This week’s AAII Weekly Digest highlights these
“must-read” AAII articles:
There are more than 40 mutual funds and exchange-traded funds (ETFs) widely available to investors that explicitly list the S&P 500 in their name. These funds track the large-cap index or follow a strategy based on a variant weighting or a subset of the index. A challenge for investors seeking passive exposure to the large-cap index is choosing which fund to invest in. The decision depends on both the characteristics being sought and the willingness to look closely at the strategy a fund is designed to follow. Here is a discussion of some of the basic differences between the various S&P 500 funds.
About 70% of active equity mutual funds are closet indexers that generally fail to beat the market after fees. Mutual funds with market-beating performance tend to be highly active, hold relatively fewer stocks and are of smaller size.
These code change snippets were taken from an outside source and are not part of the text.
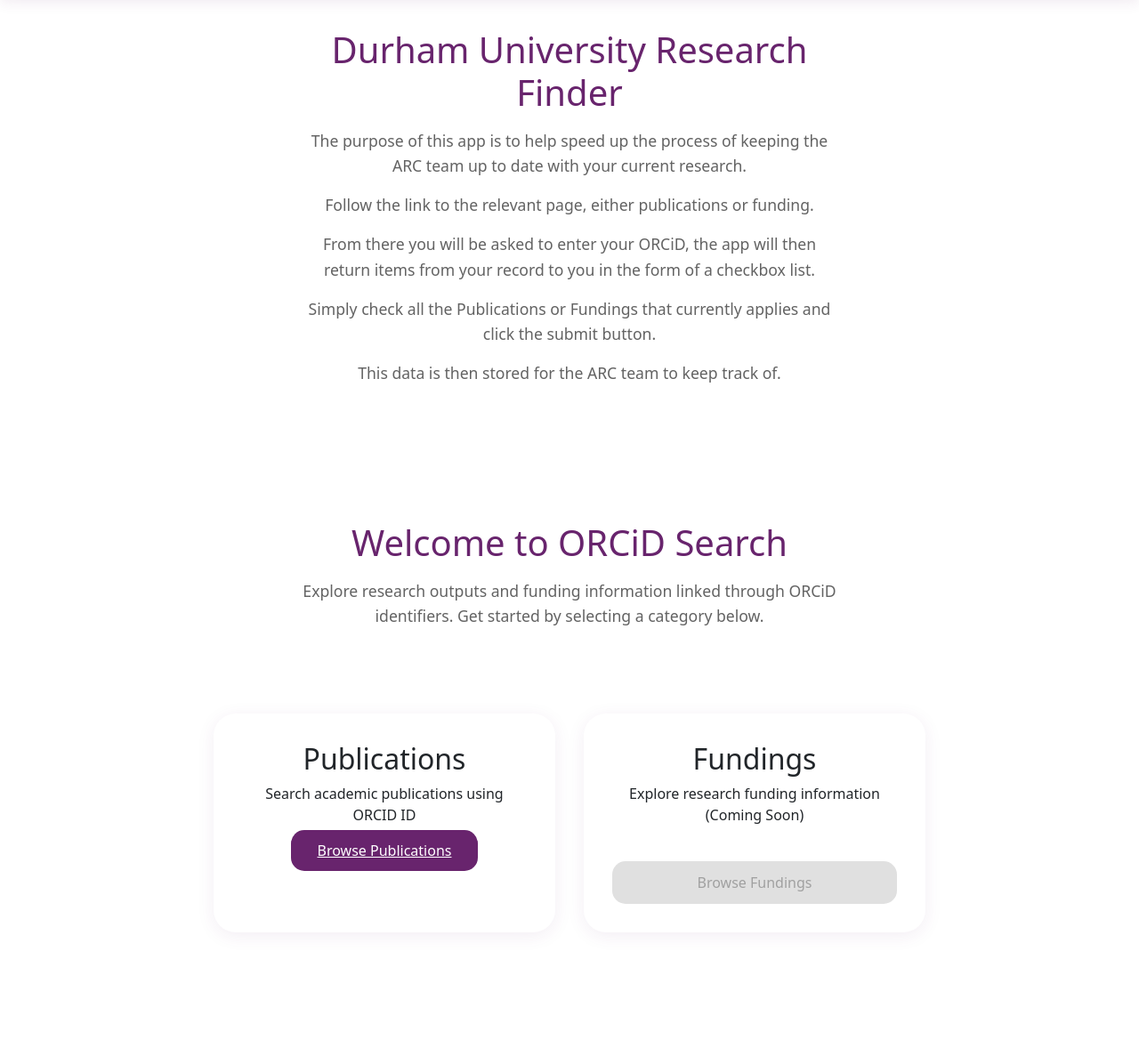
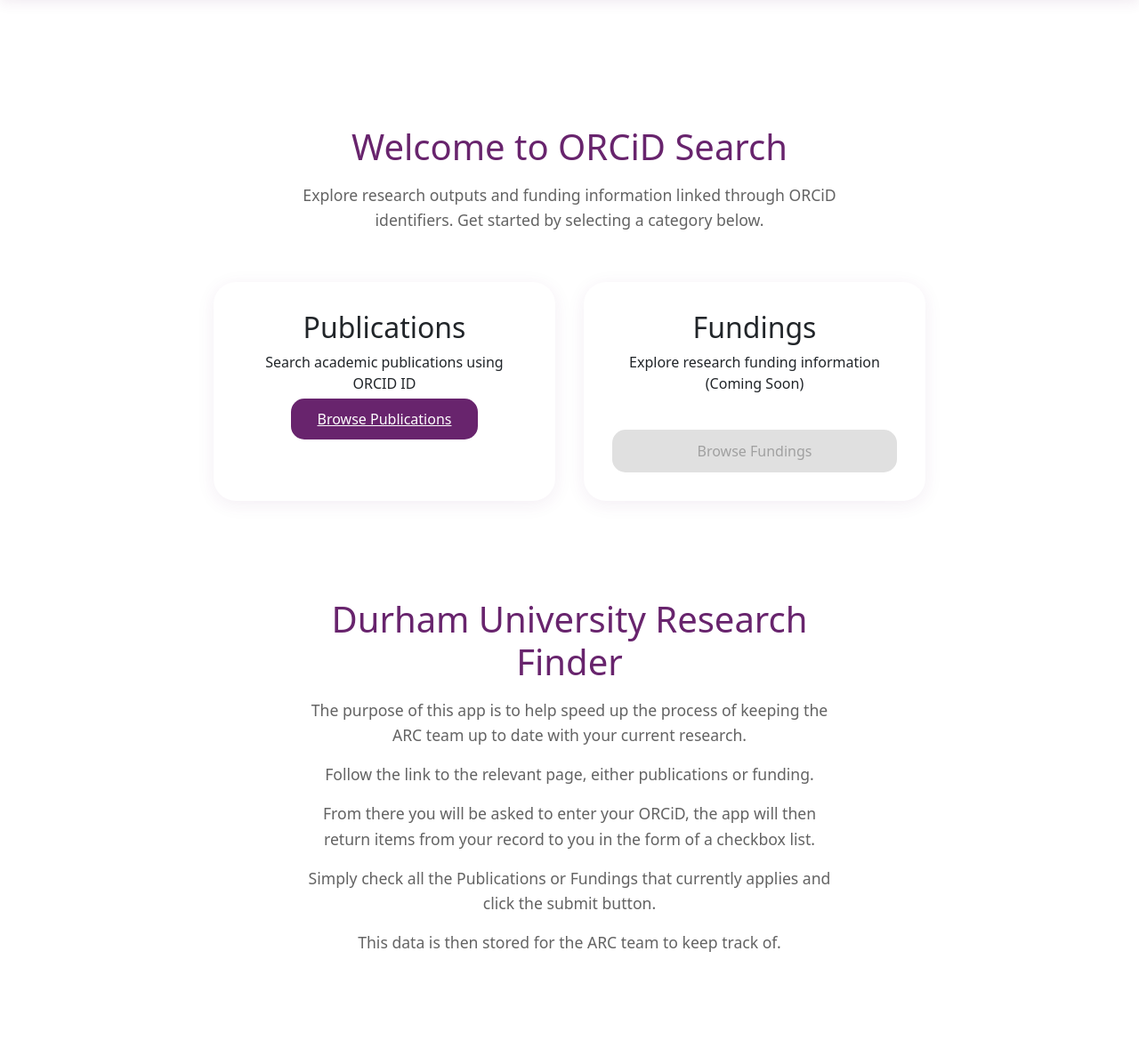
Before and after one commit to DurhamARC/ARC-Feedback, a Flask app: page / in a window 1280 px wide. Shown: the part 72-1241 px from the top of the page at 89% size. After the commit the page ends 1142 px from the top, so only its background shows below. Run offline with Flask 3, Linux system fonts and the light colour scheme.

Commit message:
home changes

```diff
--- a/ORCiD API App/templates/home.html
+++ b/ORCiD API App/templates/home.html
@@ -63,7 +63,7 @@
     .welcome-message {
         text-align: center;
         max-width: 600px;
-        margin-bottom: 3rem;
+        margin-bottom: 0.5rem;
     }
 
     h1 {
@@ -78,14 +78,6 @@
         line-height: 1.6;
     }
 </style>
-<div class="welcome-message">
-    <h1>Durham University Research Finder</h1>
-    <p class="lead">The purpose of this app is to help speed up the process of keeping the ARC team up to date with your current research.</p>
-    <p class="lead">Follow the link to the relevant page, either publications or funding.</p>
-    <p class="lead">From there you will be asked to enter your ORCiD, the app will then return items from your record to you in the form of a checkbox list.</p>
-    <p class="lead">Simply check all the Publications or Fundings that currently applies and click the submit button.</p>
-    <p class="lead">This data is then stored for the ARC team to keep track of.</p>
-</div>
 
 <div class="home-container">
     <div class="welcome-message">
@@ -111,4 +103,14 @@
         </div>
     </div>
 </div>
+
+<div class="welcome-message">
+    <h1>Durham University Research Finder</h1>
+    <p class="lead">The purpose of this app is to help speed up the process of keeping the ARC team up to date with your current research.</p>
+    <p class="lead">Follow the link to the relevant page, either publications or funding.</p>
+    <p class="lead">From there you will be asked to enter your ORCiD, the app will then return items from your record to you in the form of a checkbox list.</p>
+    <p class="lead">Simply check all the Publications or Fundings that currently applies and click the submit button.</p>
+    <p class="lead">This data is then stored for the ARC team to keep track of.</p>
+</div>
+
 {% endblock %}
```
This article highlights how to weed out closet indexers and identify truly active funds.
After 14 years, which is a fair period of evaluation and even included one of the three major crashes of the last hundred years, it seems the Model Fund Portfolio has not been able to beat the S&P 500 index.
ETFs, like mutual funds, are pooled investments, but two primary features promote trading of an ETF’s price close to its underlying value. Here is a behind-the-scenes look at how ETFs function.
Our Member Question for this week is:
How do you invest in real estate? (choose all that apply)
Vote to answer this week’s Special Question: If the tax reforms being considered by Congress did away with deductions for mortgage interest and/or property taxes, how would that change how you invest in real estate?
Last Week’s Results:
If Congressional Republicans are not able to reach a consensus on tax reform, how much of an impact will this have on the U.S. stock market over the next six to 12 months?
Poll results are as of 9 a.m. (Central) on Monday. 2,819 respondents.
Our readers weigh in on the impact failed tax reform could have on U.S. stocks. In addition, our latest special question asked what steps our readers are taking to make sure descendants or trustees can manage their digital accounts after they are gone.
Investors added $249.4 billion to exchange-traded funds (ETFs) during the first half of 2017, not far from the $287.5 billion added during full-year 2016. As of the end of June, total assets under management (AUM) for U.S.-listed ETFs was only slightly under $3 trillion, up 30% from 12 months ago. The latest update to AAII’s annual ETF guide includes detailed return information and data on more than 2,000 exchange-traded products.